Electrons are not only accelerated longitudinally in laser-driven plasma waves, but at high enough laser intensities can be accelerated transversely too. The intense electromagnetic fields of the plasma wave violently ‘wiggle’ the relativistic electron beam, causing it to emit synchrotron radiation in the x-ray region of the electromagnetic spectrum, known as betatron radiation.

The large relativistic factor of the electron beams cause the radiation to be highly directional, emitted in a narrow beam a few degrees wide. The photon energy is high - tens of keV - and the x-ray pulse length very short - several femtoseconds. These factors combine to make the peak brightness of the beam extremely large, comparable to dedicated synchrotron x-ray sources. All of this is occurs over a distance of a few centimetres, drastically shorter than conventional magnetic wigglers.

Groups of researchers around the world have used these unique x-ray sources in a plethora of applications - measuring the spectral properties of materials on femtosecond timescales, or taking pictures of solid materials under extreme conditions. The source of the x-rays is a tiny micron-scale region in the centre of the plasma wave, which means the x-ray beam has very favourable imaging properties, allowing images to be recorded at high resolution.This fact also means the beam becomes spatially coherent, allowing tiny deflections of the beam to be visualised. In light of these properties experiments have recently begun using betatron beams for clinical imaging applications, suitable for both transparent and opaque tissues.

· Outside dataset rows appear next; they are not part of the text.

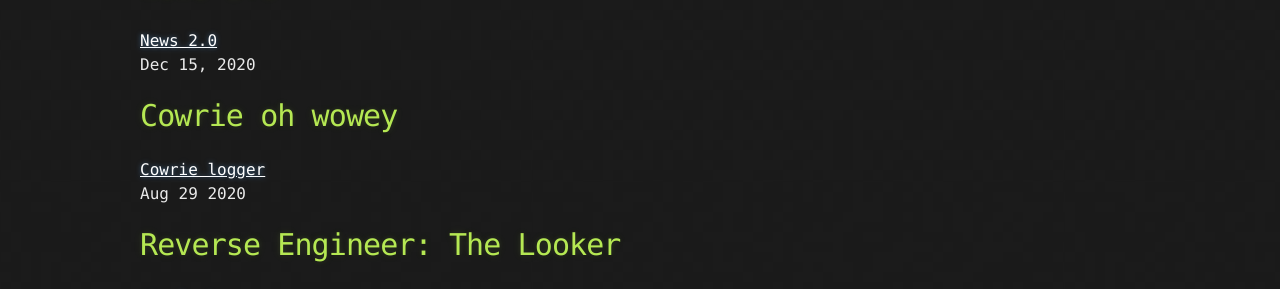
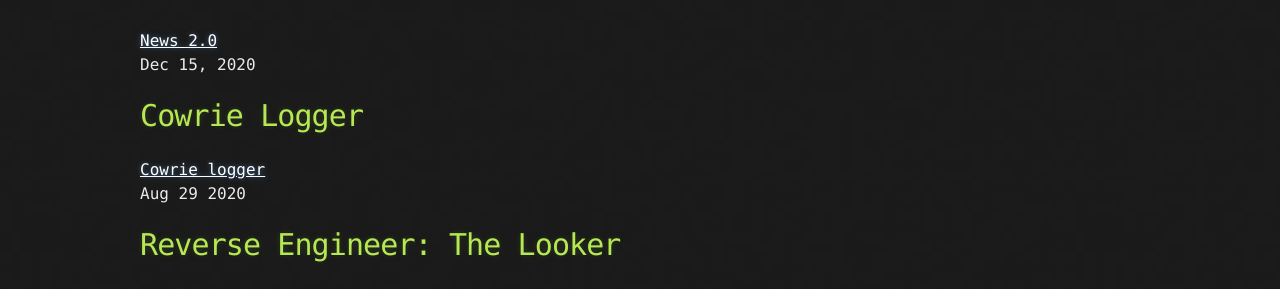
Before and after one commit to Michael-Meade/MinerFind, a Jekyll site: the page built from Projects.md, in a window 1280 px wide. Shown: the part 351-640 px from the top of the page. Built offline with Jekyll 4.4.1, drawn with Linux system fonts in a browser that asks for light colours; our own code applies the rules of GitHub Pages for plain Markdown files; the repository's description, which GitHub fills in, is left out.

Commit message:
Update Projects.md

```diff
--- a/Projects.md
+++ b/Projects.md
@@ -6,7 +6,7 @@ Dec 18, 2020
 [News 2.0](./Projects/News-2.0.md)<br>
 Dec 15, 2020
 
-# Cowrie oh wowey
+# Cowrie Logger
 [Cowrie logger](./Projects/cowrie_log.md)<br>
 Aug 29 2020
 
```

Abundant sources of high brightness, spatially coherent ultrafast x-rays may fundamentally change the way we conduct science, repeating the impact that the advent of the first x-ray tubes had a hundred years ago.